» DESCRIPTION OF THE TASK:
Find the word "segmentWidth" in the listing. Copy out each line where it occurs.
——
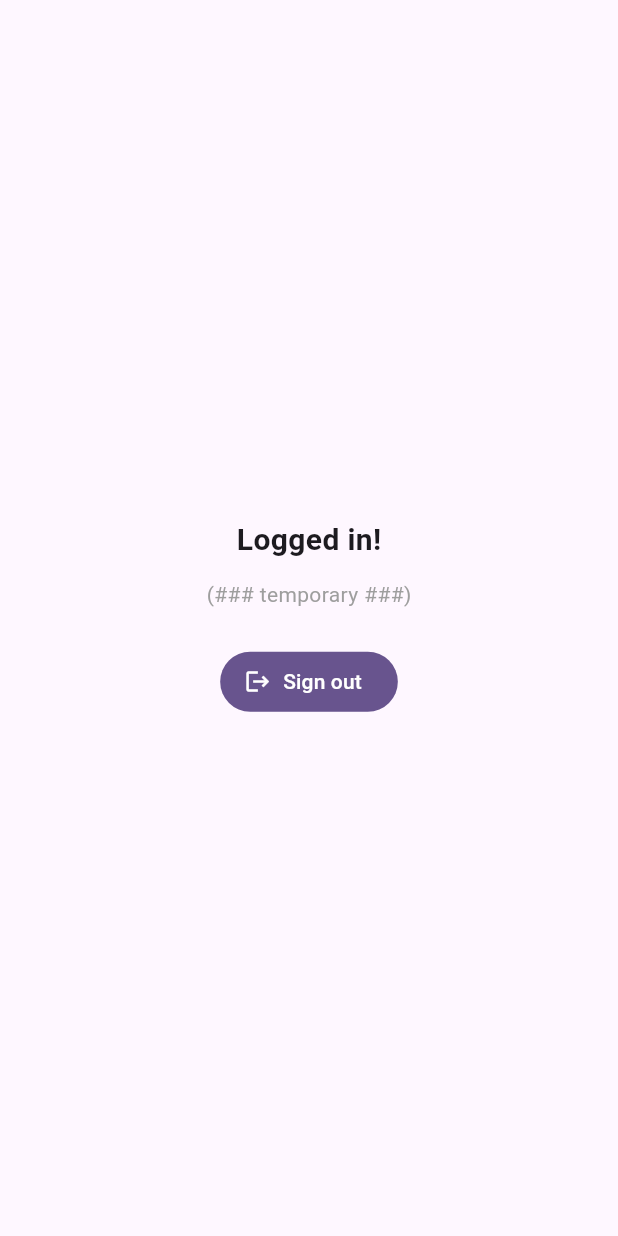
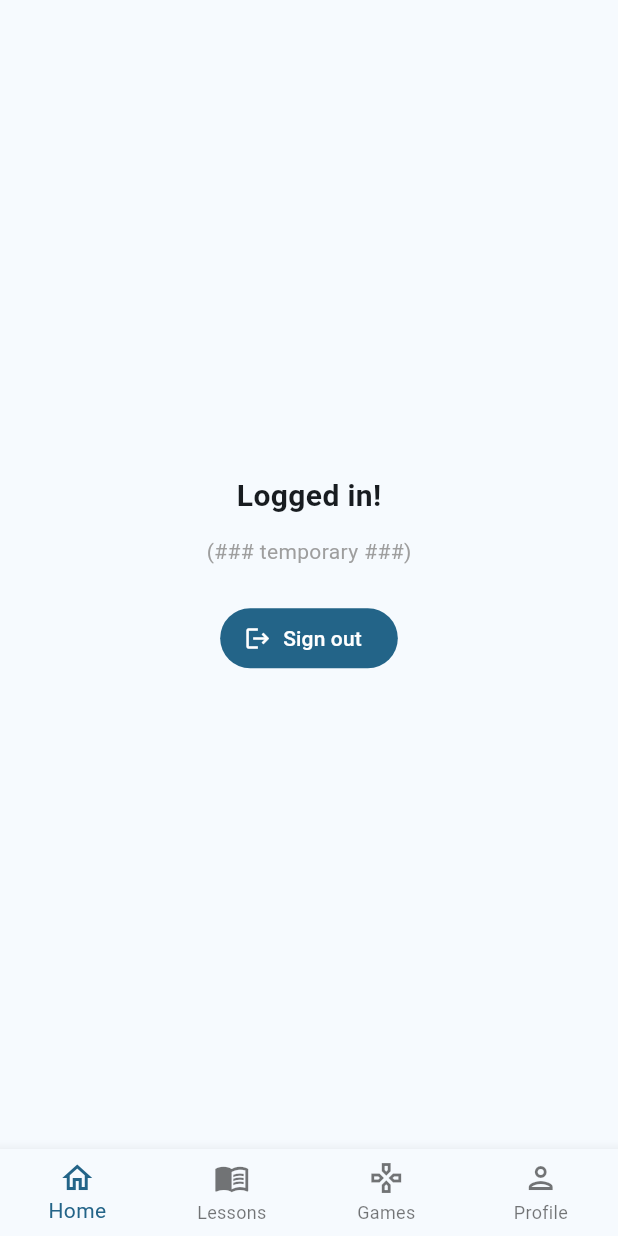
Before and after one commit to Andrew528491/DCB-5323-Water-Safety-App, a Flutter app: the AuthGate screen opened directly, on a phone screen of 412 x 824 dp. Run offline on Flutter 3.47's test engine with Material 3 defaults, Android fonts, the phone set to English and light mode, and no system bars; our stand-ins replace firebase_auth, firebase_core, google_sign_in; accounts and stored records are empty.

Commit message:
Navigation and Basic App Outline
Navigation bar is implemented and operational. It uses an animation wrapper for when moving between screens. Will probably need to be modified but serves as an interesting proof of concept. Also cleaned up some demo code that remained present.

```diff
--- /dev/null
+++ b/lib/screens/navigation_screen.dart
@@ -0,0 +1,73 @@
+import 'package:flutter/material.dart';
+import '../widgets/water_transition_wrapper.dart';
+import 'home_screen.dart';
+import 'lessons_screen.dart';
+import 'profile_screen.dart';
+import 'game_screen.dart';
+
+class NavigationScreen extends StatefulWidget {
+  const NavigationScreen({super.key});
+
+  @override
+  State<NavigationScreen> createState() => _NavigationScreenState();
+}
+
+class _NavigationScreenState extends State<NavigationScreen> {
+
+  Key _contentKey = const ValueKey(0);
+
+  int _selectedIndex = 0;
+
+  // Navigation bar options
+  static final List<Widget> _widgetOptions = <Widget>[
+    const HomeScreen(),
+    const LessonsScreen(),
+    const GameScreen(),
+    const ProfileScreen(),
+  ];
+
+  // updates the current index for the navigation bar. Called by the wrapper after the animation is played
+  void _updateSelectedIndex() {
+    setState(() {
+      _selectedIndex = (_contentKey as ValueKey<int>).value;
+    });
+  }
+
+  // retrieves the screen that was selected via the navigation bar
+  void _onItemTapped(int index) {
+    if (index != _selectedIndex) {
+      setState(() {
+        _contentKey = ValueKey(index);
+      });
+    }
+  }
+
+  @override
+  Widget build(BuildContext context) {
+    return Scaffold(
+
+      // Wrapper for the animation on navigation option chosen
+      body: WaterTransitionWrapper(
+        contentKey: _contentKey,
+        child: _widgetOptions.elementAt((_contentKey as ValueKey<int>).value),
+        onTransitionComplete: _updateSelectedIndex,
+      ),
+
+      // Bottom Navigation bar
+      bottomNavigationBar: BottomNavigationBar(
+        type: BottomNavigationBarType.fixed,
+        items: const <BottomNavigationBarItem>[
+          BottomNavigationBarItem(icon: Icon(Icons.home_outlined), label: 'Home'),
+          BottomNavigationBarItem(icon: Icon(Icons.menu_book_outlined), label: 'Lessons'),
+          BottomNavigationBarItem(icon: Icon(Icons.gamepad_outlined), label: 'Games'),
+          BottomNavigationBarItem(icon: Icon(Icons.person_outlined), label: 'Profile'),
+        ],
+
+        //
+        currentIndex: _selectedIndex,
+        selectedItemColor: Theme.of(context).colorScheme.primary,
+        onTap: _onItemTapped,
+      ),
+    );
+  }
+}
--- /dev/null
+++ b/lib/widgets/water_clipper.dart
@@ -0,0 +1,38 @@
+import 'package:flutter/material.dart';
+import 'dart:math' as math;
+
+class WaterClipper extends CustomClipper<Path> {
+  final double waveHeightFactor;
+  final double wavePhaseValue;
+
+  WaterClipper({required this.waveHeightFactor, required this.wavePhaseValue});
+
+  @override
+  Path getClip(Size size) {
+    final Path path = Path();
+
+    double waveAmplitude = 15.0;
+
+    path.lineTo(0.0, size.height);
+    path.lineTo(size.width, size.height);
+    path.lineTo(size.width, 0.0);
+
+    int numberOfWaveSegments = 40;
+    double segmentWidth = size.width / numberOfWaveSegments;
+
+    // wave algo. Its just a sin function
+    for (int i = numberOfWaveSegments; i >= 0; i--) {
+      double x = i * segmentWidth;
+      double y = waveAmplitude * math.sin((x / size.width * 2 * math.pi) + wavePhaseValue);
+      path.lineTo(x, y);
+    }
+
+    path.close();
+    return path;
+  }
+
+  @override
+  bool shouldReclip(WaterClipper oldClipper) =>
+      oldClipper.waveHeightFactor != waveHeightFactor ||
+      oldClipper.wavePhaseValue != wavePhaseValue;
+}
--- /dev/null
+++ b/lib/widgets/water_transition_wrapper.dart
@@ -0,0 +1,123 @@
+import 'package:flutter/material.dart';
+import 'water_clipper.dart';
+import 'dart:math' as math;
+
+class WaterTransitionWrapper extends StatefulWidget {
+  final Widget child;
+  final Key contentKey;
+  final VoidCallback onTransitionComplete;
+
+  const WaterTransitionWrapper({
+    super.key,
+    required this.child,
+    required this.contentKey,
+    required this.onTransitionComplete,
+  });
+
+  @override
+  State<WaterTransitionWrapper> createState() => _WaterTransitionWrapperState();
+}
+
+class _WaterTransitionWrapperState extends State<WaterTransitionWrapper>
+    with TickerProviderStateMixin {
+
+  late AnimationController _riseFallController;
+  late Animation<double> _riseFallAnimation;
+
+  late AnimationController _waveController;
+  late Animation<double> _waveAnimation;
+
+  Widget? _oldChild;
+  bool _shouldAnimate = false;
+
+  @override
+  void initState() {
+    super.initState();
+
+    // Controls vertical movement
+    _riseFallController = AnimationController(
+      vsync: this,
+      duration: const Duration(seconds: 1),
+    );
+    _riseFallAnimation = Tween<double>(begin: 0.0, end: 1.0).animate(
+      CurvedAnimation(parent: _riseFallController, curve: Curves.easeInOut),
+    );
+
+    // Controls wave movement
+    _waveController = AnimationController(
+      vsync: this,
+      duration: const Duration(seconds: 4), // Speed of the full animation
+    )..repeat();
+
+    _waveAnimation = Tween<double>(begin: 0.0, end: 2 * math.pi).animate(_waveController);
+
+    _waveController.addListener(() {
+      if (mounted) setState(() {});
+    });
+  }
+
+  @override
+  void didUpdateWidget(covariant WaterTransitionWrapper oldWidget) {
+    super.didUpdateWidget(oldWidget);
+
+    if (widget.contentKey != oldWidget.contentKey) {
+      _oldChild = oldWidget.child;
+      _shouldAnimate = true;
+
+      _riseFallController.reset();
+      _riseFallController.forward().then((_) {
+        setState(() {
+          _oldChild = null;
+          _shouldAnimate = false;
+        });
+        widget.onTransitionComplete();
+        _riseFallController.reverse();
+      });
+    }
+  }
+
+  @override
+  void dispose() {
+    _riseFallController.dispose();
+    _waveController.dispose();
+    super.dispose();
+  }
+
+  @override
+  Widget build(BuildContext context) {
+    return AnimatedBuilder(
+
+      animation: Listenable.merge([_riseFallAnimation, _waveAnimation]),
+      builder: (context, child) {
+        double heightFactor = _riseFallAnimation.value;
+
+        return Stack(
+          children: <Widget>[
+            _oldChild ?? widget.child,
+
+            Positioned(
+              left: 0,
+              right: 0,
+              bottom: 0,
+              top: MediaQuery.of(context).size.height * (1.0 - heightFactor) - 25,
+
+              child: ClipPath(
+                clipper: WaterClipper(
+                  waveHeightFactor: heightFactor,
+                  wavePhaseValue: _waveAnimation.value,
+                ),
+                child: Container(
+                  decoration: const BoxDecoration(
+                    color: Color.fromARGB(255, 58, 175, 183),
+                  ),
+                  height: double.infinity,
+                  width: double.infinity,
+                ),
+              ),
+            ),
+          ],
+        );
+      },
+    );
+  }
+}
```
Also changed, not shown: lib/main.dart (+8 -97 lines), lib/screens/game_screen.dart (added, +19 -0 lines), lib/screens/lessons_screen.dart (added, +45 -0 lines), lib/screens/profile_screen.dart (added, +19 -0 lines).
——
» WRITTEN ANSWER:
+    double segmentWidth = size.width / numberOfWaveSegments;
+      double x = i * segmentWidth;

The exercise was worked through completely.